Conservators wield some impressive photo-processing skills, in no small part because of the extensive photographic documentation we do in our work. We use our image-processing skills for research purposes, too.
Right now I’m taking multispectral photos of limestone funerary stelae from the Roman Egyptian city of Terenouthis so that I can begin to characterize the pigments that were used to paint them. Pigments reflect, absorb, and/or luminesce ultraviolet, visible, and infrared light in characteristic ways, but capturing a good image of these photo-chemical responses can be challenging.

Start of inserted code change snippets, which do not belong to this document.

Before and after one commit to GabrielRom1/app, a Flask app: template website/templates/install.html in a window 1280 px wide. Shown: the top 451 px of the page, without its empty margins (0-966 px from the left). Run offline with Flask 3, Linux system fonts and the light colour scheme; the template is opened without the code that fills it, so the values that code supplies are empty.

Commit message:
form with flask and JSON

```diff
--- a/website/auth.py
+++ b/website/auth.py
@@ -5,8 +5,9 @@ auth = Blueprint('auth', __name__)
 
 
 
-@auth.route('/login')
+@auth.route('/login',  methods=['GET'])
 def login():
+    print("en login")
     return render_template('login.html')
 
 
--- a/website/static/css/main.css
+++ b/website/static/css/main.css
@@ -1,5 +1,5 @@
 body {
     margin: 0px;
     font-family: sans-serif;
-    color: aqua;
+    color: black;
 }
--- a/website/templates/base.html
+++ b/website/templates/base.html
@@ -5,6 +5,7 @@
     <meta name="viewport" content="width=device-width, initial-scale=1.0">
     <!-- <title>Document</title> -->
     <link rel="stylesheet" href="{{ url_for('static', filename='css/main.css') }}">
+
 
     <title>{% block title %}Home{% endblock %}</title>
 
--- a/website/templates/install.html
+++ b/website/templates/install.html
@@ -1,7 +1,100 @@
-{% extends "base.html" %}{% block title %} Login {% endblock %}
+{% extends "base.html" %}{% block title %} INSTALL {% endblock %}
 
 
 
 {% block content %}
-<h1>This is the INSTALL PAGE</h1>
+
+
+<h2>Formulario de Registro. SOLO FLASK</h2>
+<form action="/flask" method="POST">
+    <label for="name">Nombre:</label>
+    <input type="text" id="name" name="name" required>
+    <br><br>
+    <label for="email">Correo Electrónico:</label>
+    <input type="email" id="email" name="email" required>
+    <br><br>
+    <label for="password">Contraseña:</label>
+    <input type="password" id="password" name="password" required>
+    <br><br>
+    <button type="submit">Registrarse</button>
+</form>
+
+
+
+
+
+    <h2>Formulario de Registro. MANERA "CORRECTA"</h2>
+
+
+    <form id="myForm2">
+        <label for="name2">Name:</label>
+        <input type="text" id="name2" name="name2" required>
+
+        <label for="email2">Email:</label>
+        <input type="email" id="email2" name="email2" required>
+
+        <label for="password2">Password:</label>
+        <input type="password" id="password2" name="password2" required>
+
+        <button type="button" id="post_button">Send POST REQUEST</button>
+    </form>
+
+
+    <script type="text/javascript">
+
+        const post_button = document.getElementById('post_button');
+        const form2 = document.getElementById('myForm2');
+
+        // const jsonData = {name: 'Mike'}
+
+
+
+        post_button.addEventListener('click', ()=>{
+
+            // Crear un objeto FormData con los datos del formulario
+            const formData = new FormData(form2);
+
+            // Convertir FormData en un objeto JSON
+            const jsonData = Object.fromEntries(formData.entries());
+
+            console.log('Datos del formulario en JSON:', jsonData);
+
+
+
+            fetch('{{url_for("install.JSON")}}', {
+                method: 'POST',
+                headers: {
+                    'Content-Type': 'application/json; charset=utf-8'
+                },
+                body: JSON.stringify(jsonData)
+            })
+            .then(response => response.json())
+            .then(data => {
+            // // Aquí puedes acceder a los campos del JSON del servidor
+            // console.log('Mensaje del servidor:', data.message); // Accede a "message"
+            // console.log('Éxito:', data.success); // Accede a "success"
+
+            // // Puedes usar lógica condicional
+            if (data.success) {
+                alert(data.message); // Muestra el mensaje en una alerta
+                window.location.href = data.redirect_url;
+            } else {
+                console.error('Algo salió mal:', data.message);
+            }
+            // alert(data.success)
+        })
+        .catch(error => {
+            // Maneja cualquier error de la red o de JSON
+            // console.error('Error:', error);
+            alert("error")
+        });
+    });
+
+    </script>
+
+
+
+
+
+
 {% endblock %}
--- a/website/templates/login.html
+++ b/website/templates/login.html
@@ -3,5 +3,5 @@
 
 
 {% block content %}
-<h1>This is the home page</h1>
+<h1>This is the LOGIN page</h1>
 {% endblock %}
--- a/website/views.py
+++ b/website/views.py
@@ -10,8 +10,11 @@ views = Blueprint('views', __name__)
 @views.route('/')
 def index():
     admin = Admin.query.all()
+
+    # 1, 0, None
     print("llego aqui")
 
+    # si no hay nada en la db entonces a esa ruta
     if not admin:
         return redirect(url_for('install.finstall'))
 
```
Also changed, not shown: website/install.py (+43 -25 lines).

Happy fall from the Kelsey Conservation Lab! In celebration of my favorite season, Suzanne and I bring you this gem from our conservation image archive: multispectral CANDY CORN! Here in the Conservation Lab we use multispectral imaging (MSI) primarily for research. MSI involves illuminating artifacts with ultraviolet, visible, and infrared light, and then capturing the results in an image. Some ancient pigments and dyes reflect and emit light in characteristic ways, and MSI can be used to identify them. We also occasionally deploy MSI for the sheer fun of it — because who wouldn’t want to see what their favorite corn syrup-infused Halloween candy looks like under ultraviolet light?

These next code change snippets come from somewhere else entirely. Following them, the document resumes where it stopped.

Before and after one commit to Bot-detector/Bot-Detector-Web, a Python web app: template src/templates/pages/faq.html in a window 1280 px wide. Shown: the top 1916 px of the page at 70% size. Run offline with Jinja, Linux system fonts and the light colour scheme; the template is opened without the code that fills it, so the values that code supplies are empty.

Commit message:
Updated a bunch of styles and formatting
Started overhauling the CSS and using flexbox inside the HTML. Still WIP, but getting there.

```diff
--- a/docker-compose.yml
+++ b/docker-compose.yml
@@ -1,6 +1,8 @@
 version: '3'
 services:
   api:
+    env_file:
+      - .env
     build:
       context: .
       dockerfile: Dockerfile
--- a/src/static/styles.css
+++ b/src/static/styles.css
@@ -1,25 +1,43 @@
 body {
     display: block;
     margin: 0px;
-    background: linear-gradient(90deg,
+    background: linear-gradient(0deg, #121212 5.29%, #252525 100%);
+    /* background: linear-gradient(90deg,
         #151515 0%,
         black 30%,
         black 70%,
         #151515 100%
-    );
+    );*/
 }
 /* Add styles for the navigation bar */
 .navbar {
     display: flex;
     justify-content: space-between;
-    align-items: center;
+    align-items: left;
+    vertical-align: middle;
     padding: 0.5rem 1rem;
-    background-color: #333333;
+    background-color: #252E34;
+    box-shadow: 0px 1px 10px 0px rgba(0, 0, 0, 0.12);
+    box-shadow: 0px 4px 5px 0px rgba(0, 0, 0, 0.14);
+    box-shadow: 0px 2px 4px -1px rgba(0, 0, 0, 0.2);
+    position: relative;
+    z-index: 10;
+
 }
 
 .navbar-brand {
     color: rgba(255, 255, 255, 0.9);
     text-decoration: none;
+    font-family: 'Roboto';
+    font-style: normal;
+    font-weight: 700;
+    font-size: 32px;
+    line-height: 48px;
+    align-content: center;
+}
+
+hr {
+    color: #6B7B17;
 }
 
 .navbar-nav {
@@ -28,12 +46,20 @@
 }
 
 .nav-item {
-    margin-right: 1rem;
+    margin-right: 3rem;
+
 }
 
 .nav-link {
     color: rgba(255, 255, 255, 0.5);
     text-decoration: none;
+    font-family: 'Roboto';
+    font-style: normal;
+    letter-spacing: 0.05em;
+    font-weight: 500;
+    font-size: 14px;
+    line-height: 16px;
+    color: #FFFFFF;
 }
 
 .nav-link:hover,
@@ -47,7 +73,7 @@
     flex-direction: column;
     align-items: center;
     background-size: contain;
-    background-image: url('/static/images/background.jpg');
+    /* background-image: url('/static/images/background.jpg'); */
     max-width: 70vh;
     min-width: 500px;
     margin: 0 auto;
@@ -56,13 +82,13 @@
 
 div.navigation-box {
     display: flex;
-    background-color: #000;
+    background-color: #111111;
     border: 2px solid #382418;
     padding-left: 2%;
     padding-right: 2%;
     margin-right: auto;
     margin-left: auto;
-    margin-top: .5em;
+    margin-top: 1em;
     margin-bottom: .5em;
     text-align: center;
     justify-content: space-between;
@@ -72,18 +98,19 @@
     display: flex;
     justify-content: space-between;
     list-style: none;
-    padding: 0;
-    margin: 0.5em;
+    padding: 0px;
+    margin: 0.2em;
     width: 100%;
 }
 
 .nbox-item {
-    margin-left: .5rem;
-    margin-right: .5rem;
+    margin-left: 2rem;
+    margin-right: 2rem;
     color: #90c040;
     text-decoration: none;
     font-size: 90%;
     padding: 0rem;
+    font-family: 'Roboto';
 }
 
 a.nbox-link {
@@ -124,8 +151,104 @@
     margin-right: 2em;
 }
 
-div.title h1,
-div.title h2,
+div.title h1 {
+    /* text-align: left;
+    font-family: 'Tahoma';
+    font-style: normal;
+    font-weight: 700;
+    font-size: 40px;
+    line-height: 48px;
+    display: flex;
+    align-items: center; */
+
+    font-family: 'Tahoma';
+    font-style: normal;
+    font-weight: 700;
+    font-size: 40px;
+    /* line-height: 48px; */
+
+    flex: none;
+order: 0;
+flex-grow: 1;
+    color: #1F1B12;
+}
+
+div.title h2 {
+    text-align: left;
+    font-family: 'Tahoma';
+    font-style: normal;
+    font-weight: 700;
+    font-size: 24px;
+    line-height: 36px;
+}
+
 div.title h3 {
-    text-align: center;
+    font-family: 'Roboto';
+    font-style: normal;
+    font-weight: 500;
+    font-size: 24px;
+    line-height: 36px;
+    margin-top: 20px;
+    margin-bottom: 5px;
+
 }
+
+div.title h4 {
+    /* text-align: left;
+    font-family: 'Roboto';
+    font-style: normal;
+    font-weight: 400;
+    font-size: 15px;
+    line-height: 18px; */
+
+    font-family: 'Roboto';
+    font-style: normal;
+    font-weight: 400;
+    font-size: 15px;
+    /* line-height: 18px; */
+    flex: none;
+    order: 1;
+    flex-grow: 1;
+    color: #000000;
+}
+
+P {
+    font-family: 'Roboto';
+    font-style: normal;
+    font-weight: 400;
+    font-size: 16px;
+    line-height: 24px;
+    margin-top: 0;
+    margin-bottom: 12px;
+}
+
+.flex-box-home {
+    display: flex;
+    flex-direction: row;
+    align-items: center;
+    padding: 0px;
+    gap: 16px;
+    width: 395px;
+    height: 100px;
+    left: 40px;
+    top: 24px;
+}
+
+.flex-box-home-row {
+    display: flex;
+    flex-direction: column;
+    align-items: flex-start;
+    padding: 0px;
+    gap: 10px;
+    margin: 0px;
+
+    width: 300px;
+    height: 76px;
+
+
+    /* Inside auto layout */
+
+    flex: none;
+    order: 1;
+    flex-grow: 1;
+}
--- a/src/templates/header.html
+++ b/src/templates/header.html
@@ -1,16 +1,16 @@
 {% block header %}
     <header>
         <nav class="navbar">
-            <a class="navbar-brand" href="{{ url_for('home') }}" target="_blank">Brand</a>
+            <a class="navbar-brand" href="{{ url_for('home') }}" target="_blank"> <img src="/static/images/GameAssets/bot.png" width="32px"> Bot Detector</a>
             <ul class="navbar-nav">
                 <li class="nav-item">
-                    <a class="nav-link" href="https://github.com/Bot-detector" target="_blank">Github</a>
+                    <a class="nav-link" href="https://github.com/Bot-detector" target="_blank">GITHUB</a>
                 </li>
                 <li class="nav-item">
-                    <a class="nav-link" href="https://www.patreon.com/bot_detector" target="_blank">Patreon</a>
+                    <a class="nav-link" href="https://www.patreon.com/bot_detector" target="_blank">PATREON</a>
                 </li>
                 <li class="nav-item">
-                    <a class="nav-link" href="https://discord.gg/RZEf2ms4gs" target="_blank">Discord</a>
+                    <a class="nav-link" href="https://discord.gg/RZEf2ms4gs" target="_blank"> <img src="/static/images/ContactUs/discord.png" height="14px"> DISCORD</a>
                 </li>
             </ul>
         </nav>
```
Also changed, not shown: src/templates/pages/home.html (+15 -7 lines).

The image above presents candy corn four ways. Starting at the upper left, the first is in visible light (VIS), or how you’d expect your candy corn to look in a glass dish on your coffee table. Below that we have longwave ultraviolet light (UVL), which causes the candies’ ingredients — possibly the food dyes — to fluoresce different colors. (Cool! And slightly disturbing?) The black-and-white image at the upper right (IRR) shows the candy in infrared light, revealing that candy corn is pretty darn good at reflecting infrared radiation. (Who knew?) And finally we have an infrared false color image (IRR-FC), which transforms the infrared reflectance into distinct colors. This is a post-photo capture process that can help ID pigments, and could tell us something about the food dyes if only we had a multispectral database of such things. (A girl can dream ….)

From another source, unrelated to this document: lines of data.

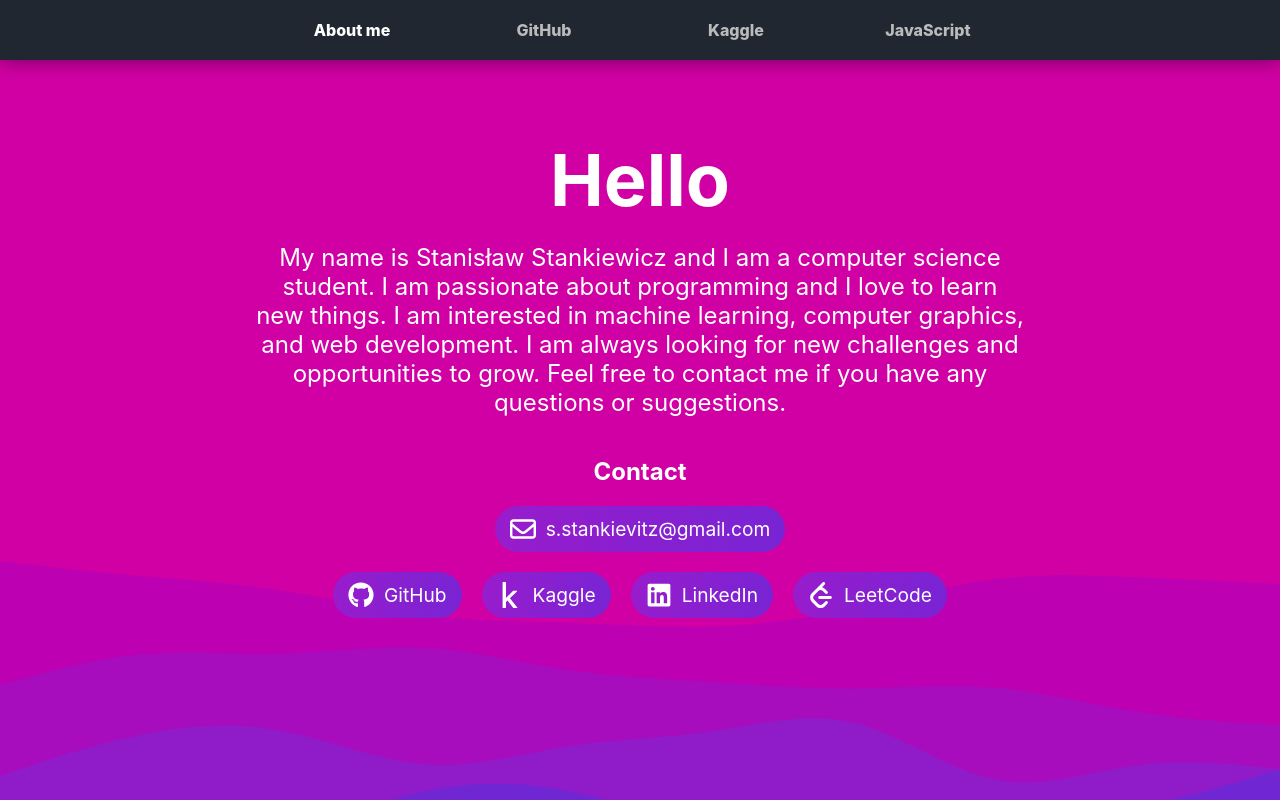
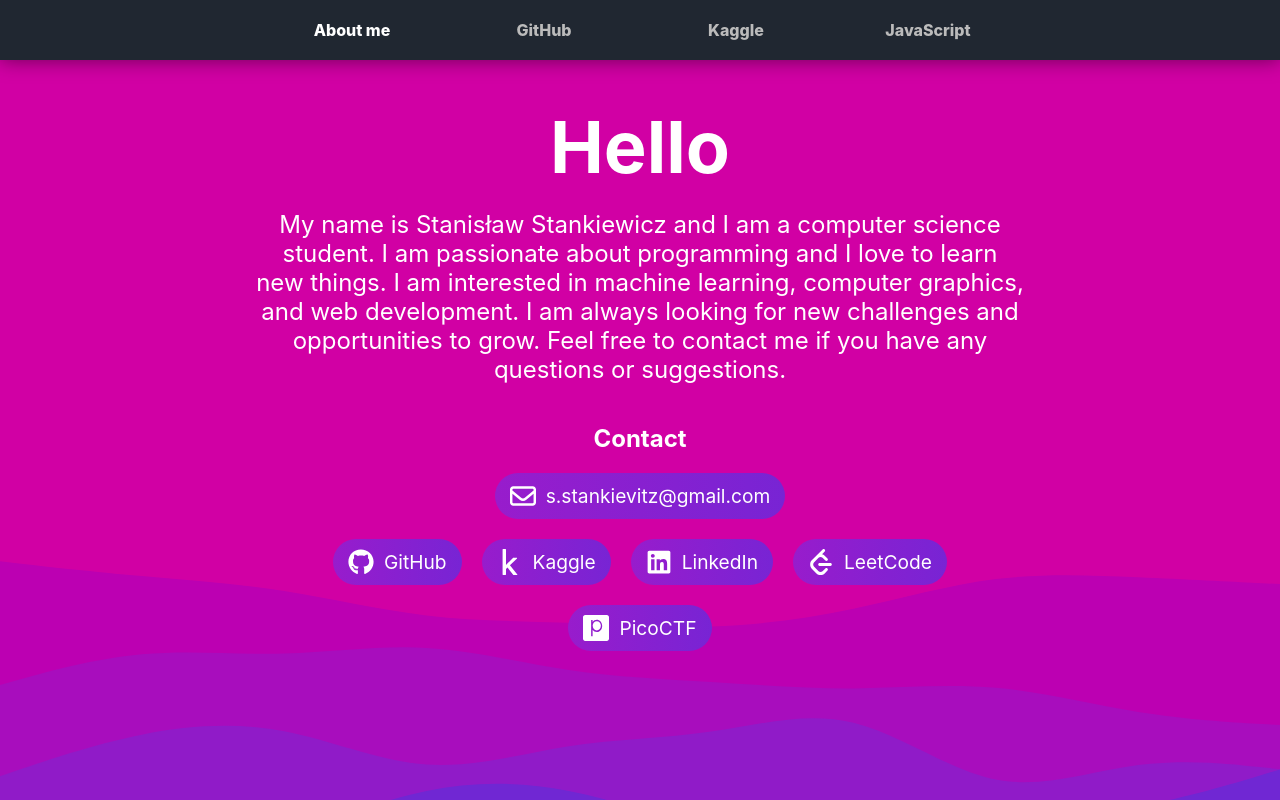
Before and after one commit to StanislawStankiewicz/StanislawStankiewicz.github.io, a React (Create React App) app: page / in a window 1280 px wide. Shown: the top 800 px of the page. Built offline with nearby package versions, Linux system fonts and the light colour scheme.

Commit message:
Add picoCTF to contact

```diff
--- a/src/App.css
+++ b/src/App.css
@@ -112,6 +112,11 @@ section:last-child {
   font-size: 300%;
 }
 
+.contact {
+  display: grid;
+  place-items: center;
+}
+
 .contact > h2 {
   color: white;
   text-align: center;
--- a/src/App.js
+++ b/src/App.js
@@ -8,6 +8,7 @@ import { ReactComponent as MailIcon } from "./components/icons/mail.svg";
 import { ReactComponent as LinkedinIcon } from "./components/icons/linkedin.svg";
 import { ReactComponent as KaggleIcon } from "./components/icons/kaggle.svg";
 import { ReactComponent as LeetcodeIcon } from "./components/icons/leetcode.svg";
+import { ReactComponent as PicoCTFIcon } from "./components/icons/picoCTF.svg";
 
 export default function App() {
   return (
@@ -57,6 +58,11 @@ export default function App() {
                   link="https://leetcode.com/u/user2299F/"
                   Icon={LeetcodeIcon}
                   text="LeetCode"
+                />
+                <ContactItem
+                  link="https://play.picoctf.org/users/stahu"
+                  Icon={PicoCTFIcon}
+                  text="PicoCTF"
                 />
               </ul>
             </div>
```
Also changed, not shown: src/components/icons/picoCTF.svg (added).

I for one will continue to consume candy corn in spite of all this information, because nostalgia is a powerful thing, my friends. Thanks for tuning in to our blogroll, and many thanks to former graduate intern Janelle Batkin-Hall for capturing these inspired multispectral candy corn images.